Aim of the task> Pick out the lines below that contain the string "FIREBASE" and copy them all.

*** The input ***

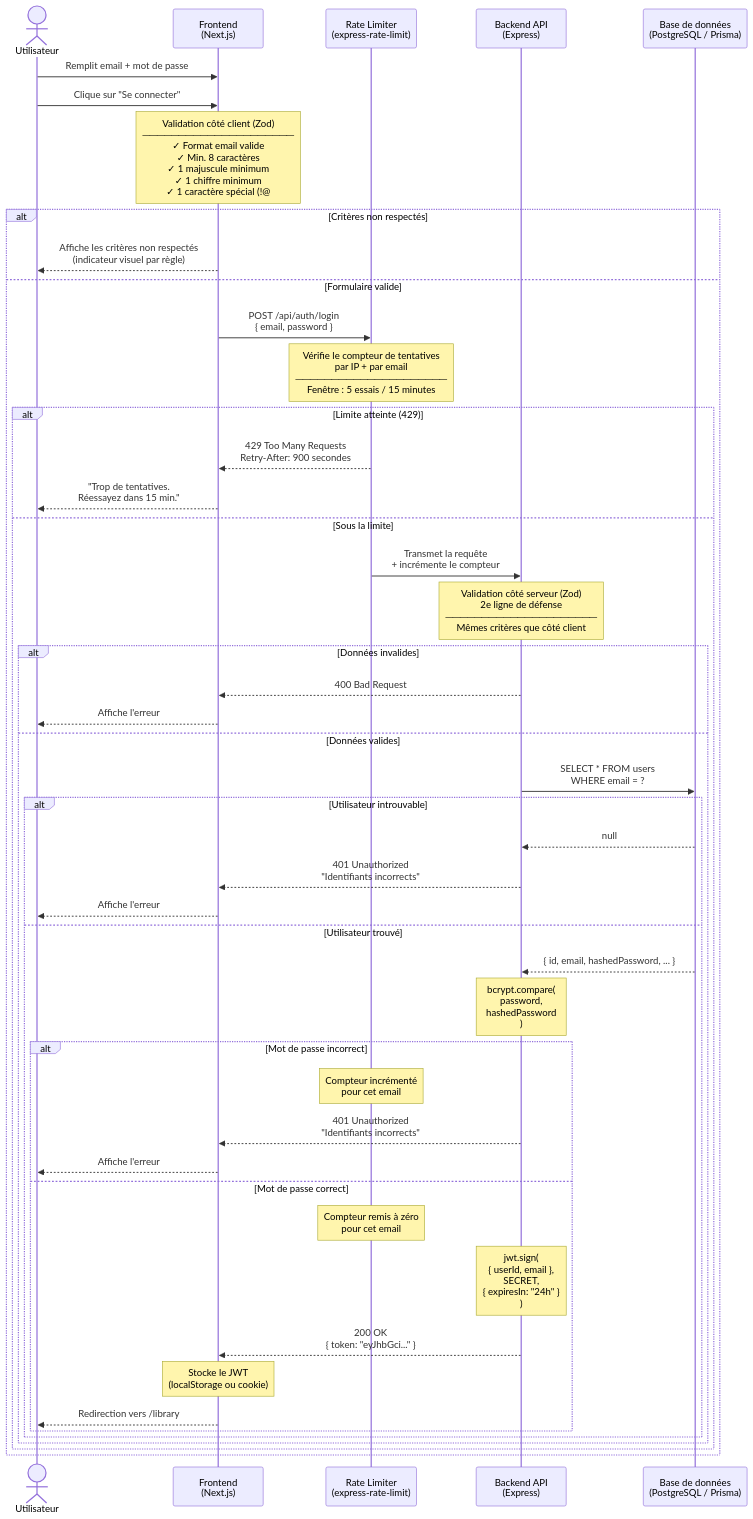
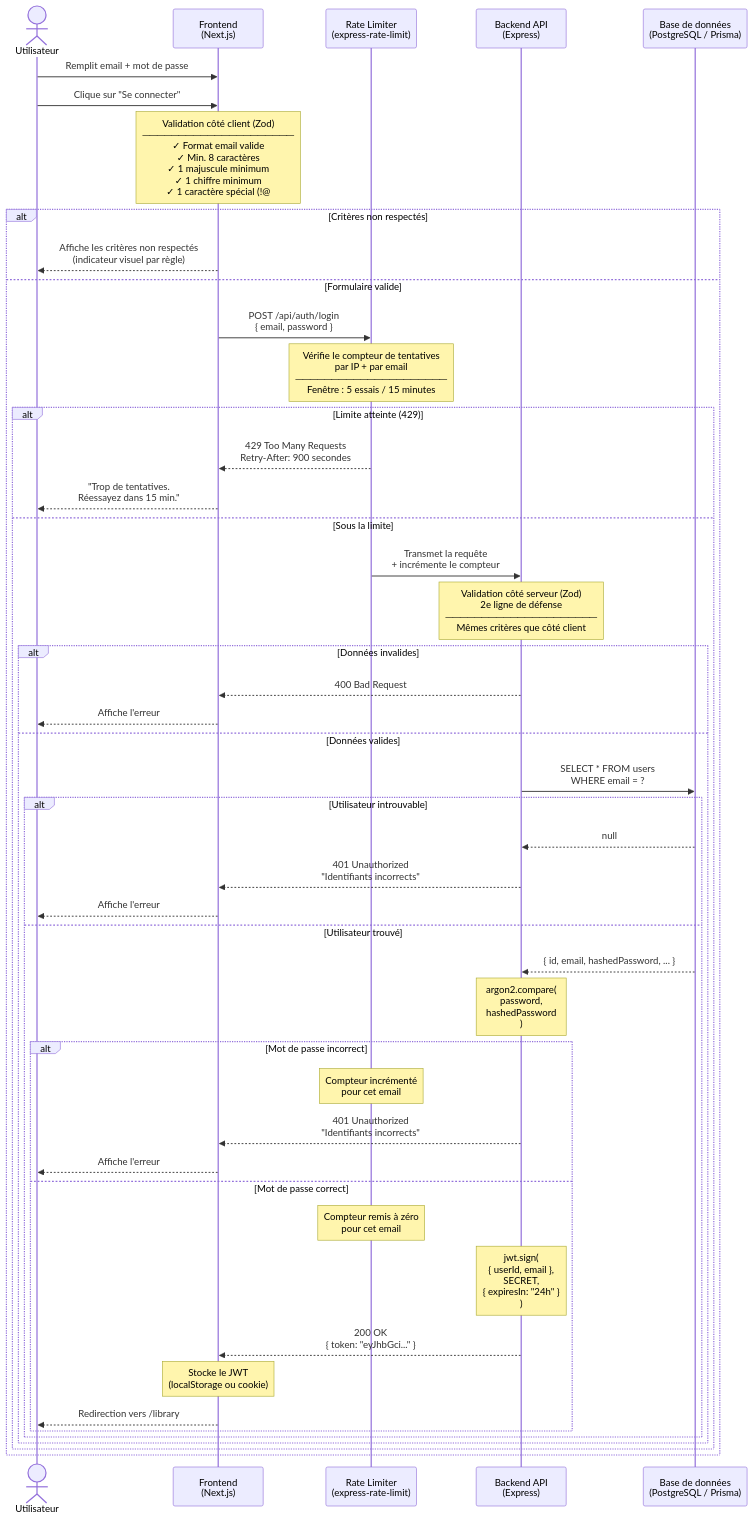
Before and after one commit to opheliecuny/BlaBlaBook: the diagram in docs/sprint 0/diagrammes/sequence-fonctionnalité/sequence-login.md, drawn with Mermaid. The commit also changed other lines of this file and 24 other files, not shown here.

````diff
--- a/docs/sprint 0/diagrammes/sequence-fonctionnalité/sequence-login.md
+++ b/docs/sprint 0/diagrammes/sequence-fonctionnalité/sequence-login.md
@@ -11,61 +11,61 @@
 ```mermaid
 sequenceDiagram
     actor U as Utilisateur
     participant F as Frontend<br/>(Next.js)
     participant RL as Rate Limiter<br/>(express-rate-limit)
     participant B as Backend API<br/>(Express)
     participant DB as Base de données<br/>(PostgreSQL / Prisma)
 
     U->>F: Remplit email + mot de passe
     U->>F: Clique sur "Se connecter"
 
     Note over F: Validation côté client (Zod)<br/>─────────────────────<br/>✓ Format email valide<br/>✓ Min. 8 caractères<br/>✓ 1 majuscule minimum<br/>✓ 1 chiffre minimum<br/>✓ 1 caractère spécial (!@#$...)
 
     alt Critères non respectés
         F-->>U: Affiche les critères non respectés<br/>(indicateur visuel par règle)
     else Formulaire valide
         F->>RL: POST /api/auth/login<br/>{ email, password }
 
         Note over RL: Vérifie le compteur de tentatives<br/>par IP + par email<br/>─────────────────────<br/>Fenêtre : 5 essais / 15 minutes
 
         alt Limite atteinte (429)
             RL-->>F: 429 Too Many Requests<br/>Retry-After: 900 secondes
             F-->>U: "Trop de tentatives.<br/>Réessayez dans 15 min."
         else Sous la limite
             RL->>B: Transmet la requête<br/>+ incrémente le compteur
 
             Note over B: Validation côté serveur (Zod)<br/>2e ligne de défense<br/>─────────────────────<br/>Mêmes critères que côté client
 
             alt Données invalides
                 B-->>F: 400 Bad Request
                 F-->>U: Affiche l'erreur
             else Données valides
                 B->>DB: SELECT * FROM users<br/>WHERE email = ?
 
                 alt Utilisateur introuvable
                     DB-->>B: null
                     B-->>F: 401 Unauthorized<br/>"Identifiants incorrects"
                     F-->>U: Affiche l'erreur
                 else Utilisateur trouvé
                     DB-->>B: { id, email, hashedPassword, ... }
 
-                    Note over B: bcrypt.compare(<br/>  password,<br/>  hashedPassword<br/>)
+                    Note over B: argon2.compare(<br/>  password,<br/>  hashedPassword<br/>)
 
                     alt Mot de passe incorrect
                         Note over RL: Compteur incrémenté<br/>pour cet email
                         B-->>F: 401 Unauthorized<br/>"Identifiants incorrects"
                         F-->>U: Affiche l'erreur
                     else Mot de passe correct
                         Note over RL: Compteur remis à zéro<br/>pour cet email
                         Note over B: jwt.sign(<br/>  { userId, email },<br/>  SECRET,<br/>  { expiresIn: "24h" }<br/>)
                         B-->>F: 200 OK<br/>{ token: "eyJhbGci..." }
 
                         Note over F: Stocke le JWT<br/>(localStorage ou cookie)
 
                         F-->>U: Redirection vers /library
                     end
                 end
             end
         end
     end
 ```
````
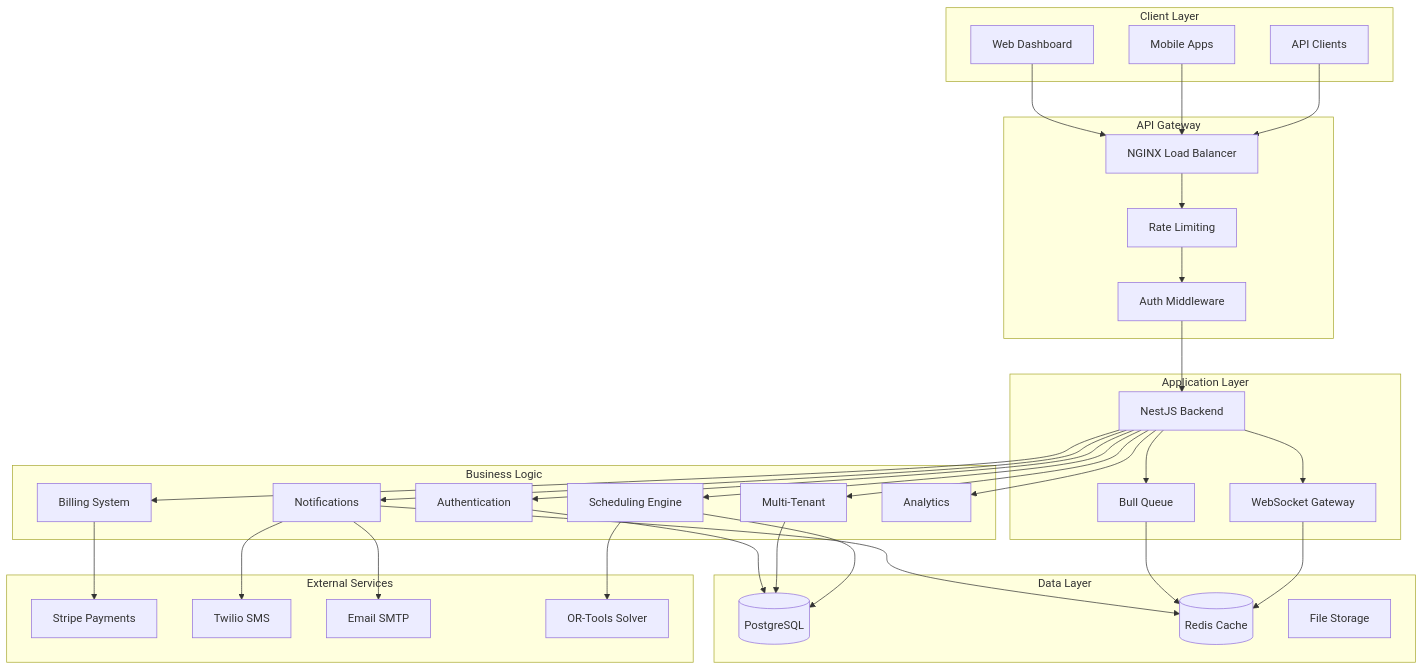
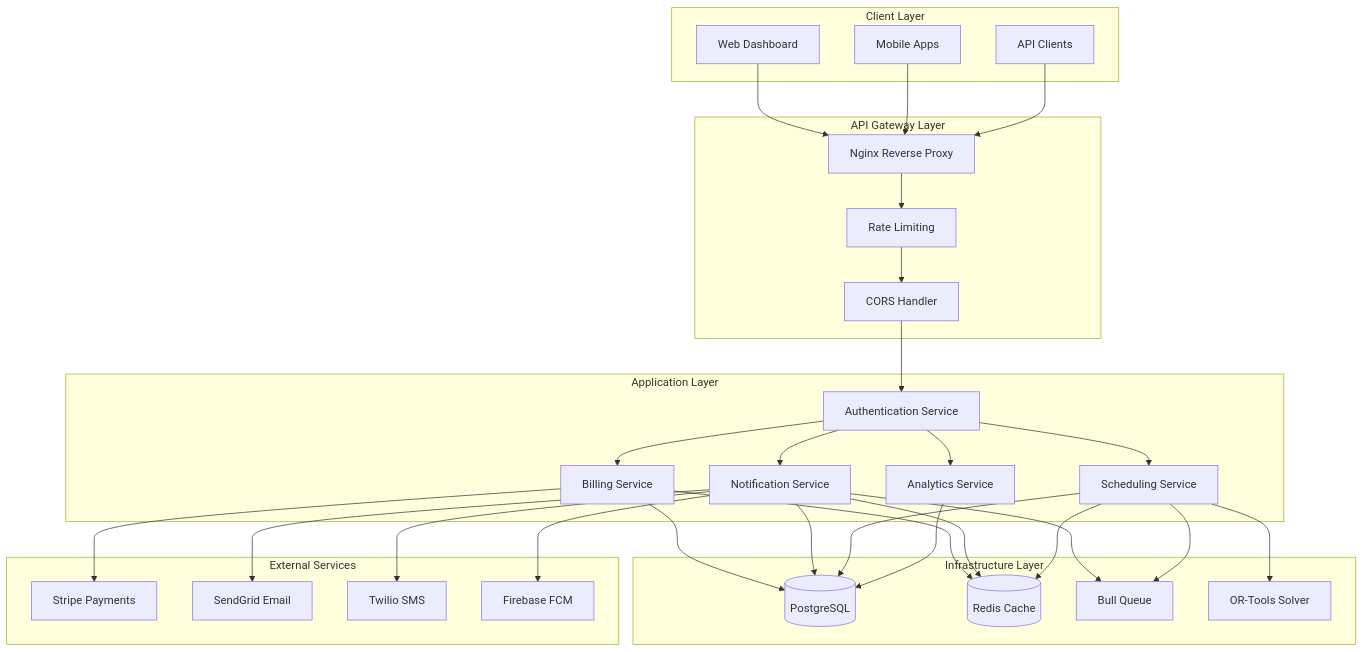
Before and after one commit to abdoElHodaky/sasscolmng: the first of 14 diagrams in docs/ARCHITECTURE.md, drawn with Mermaid. The commit also changed other lines of this file and 18 other files, not shown here.

````diff
--- a/docs/ARCHITECTURE.md
+++ b/docs/ARCHITECTURE.md
@@ -19,73 +31,68 @@
 ```mermaid
 graph TB
     subgraph "Client Layer"
         WEB[Web Dashboard]
         MOBILE[Mobile Apps]
         API_CLIENT[API Clients]
     end
-    
-    subgraph "API Gateway"
-        NGINX[NGINX Load Balancer]
+
+    subgraph "API Gateway Layer"
+        NGINX[Nginx Reverse Proxy]
         RATE_LIMIT[Rate Limiting]
-        AUTH_MIDDLEWARE[Auth Middleware]
+        CORS[CORS Handler]
     end
-    
+
     subgraph "Application Layer"
-        NESTJS[NestJS Backend]
-        WEBSOCKET[WebSocket Gateway]
-        QUEUE[Bull Queue]
+        AUTH[Authentication Service]
+        BILLING[Billing Service]
+        NOTIFICATION[Notification Service]
+        SCHEDULING[Scheduling Service]
+        ANALYTICS[Analytics Service]
     end
-    
-    subgraph "Business Logic"
-        AUTH[Authentication]
-        TENANT[Multi-Tenant]
-        SCHEDULING[Scheduling Engine]
-        NOTIFICATIONS[Notifications]
-        BILLING[Billing System]
-        ANALYTICS[Analytics]
-    end
-    
-    subgraph "Data Layer"
+
+    subgraph "Infrastructure Layer"
         POSTGRES[(PostgreSQL)]
         REDIS[(Redis Cache)]
-        FILES[File Storage]
+        QUEUE[Bull Queue]
+        SOLVER[OR-Tools Solver]
     end
-    
+
     subgraph "External Services"
         STRIPE[Stripe Payments]
+        SENDGRID[SendGrid Email]
         TWILIO[Twilio SMS]
-        SMTP[Email SMTP]
-        ORTOOLS[OR-Tools Solver]
+        FIREBASE[Firebase FCM]
     end
-    
+
     WEB --> NGINX
     MOBILE --> NGINX
     API_CLIENT --> NGINX
     
     NGINX --> RATE_LIMIT
-    RATE_LIMIT --> AUTH_MIDDLEWARE
-    AUTH_MIDDLEWARE --> NESTJS
+    RATE_LIMIT --> CORS
+    CORS --> AUTH
     
-    NESTJS --> AUTH
-    NESTJS --> TENANT
-    NESTJS --> SCHEDULING
-    NESTJS --> NOTIFICATIONS
-    NESTJS --> BILLING
-    NESTJS --> ANALYTICS
+    AUTH --> BILLING
+    AUTH --> NOTIFICATION
+    AUTH --> SCHEDULING
+    AUTH --> ANALYTICS
     
-    NESTJS --> WEBSOCKET
-    NESTJS --> QUEUE
+    BILLING --> POSTGRES
+    NOTIFICATION --> POSTGRES
+    SCHEDULING --> POSTGRES
+    ANALYTICS --> POSTGRES
     
-    AUTH --> POSTGRES
-    TENANT --> POSTGRES
-    SCHEDULING --> POSTGRES
-    SCHEDULING --> ORTOOLS
-    NOTIFICATIONS --> REDIS
+    BILLING --> REDIS
+    NOTIFICATION --> REDIS
+    SCHEDULING --> REDIS
+    
+    NOTIFICATION --> QUEUE
+    SCHEDULING --> QUEUE
+    
+    SCHEDULING --> SOLVER
+    
     BILLING --> STRIPE
-    
-    QUEUE --> REDIS
-    WEBSOCKET --> REDIS
-    
-    NOTIFICATIONS --> SMTP
-    NOTIFICATIONS --> TWILIO
+    NOTIFICATION --> SENDGRID
+    NOTIFICATION --> TWILIO
+    NOTIFICATION --> FIREBASE
 ```
````
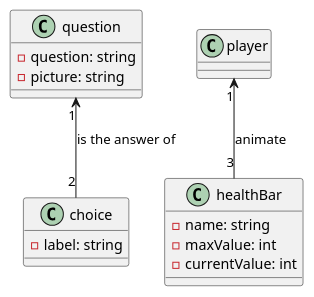
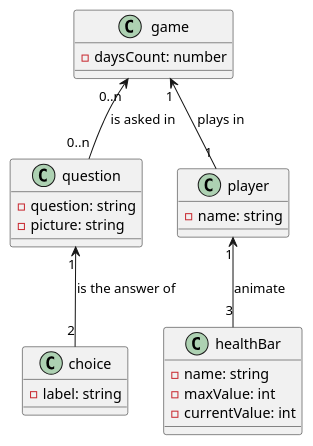
Before and after one commit to Ratiscrum-V2/rts-documents: the diagram in ratiscrum_class_diagram.plantuml, drawn with PlantUML.

Commit message:
add classes

```diff
--- a/ratiscrum_class_diagram.plantuml
+++ b/ratiscrum_class_diagram.plantuml
@@ -1,27 +1,35 @@
 @startuml projet
 
 question "1" <-- "2" choice : is the answer of
 
 player "1" <-- "3" healthBar : animate
+
+game "1" <-- "1" player : plays in
+
+game "0..n" <-- "0..n" question : is asked in
 
 class question {
     - question: string
     - picture: string
 }
 
 class choice {
     - label: string
 }
 
 class player {
-
+    - name: string
 }
 
 class healthBar {
     - name: string
     - maxValue: int
     - currentValue: int
 }
 
+class game {
+    - daysCount: number 
+}
+
 
 @enduml
```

*** End of The input ***

Task answer>
+        FIREBASE[Firebase FCM]
+    NOTIFICATION --> FIREBASE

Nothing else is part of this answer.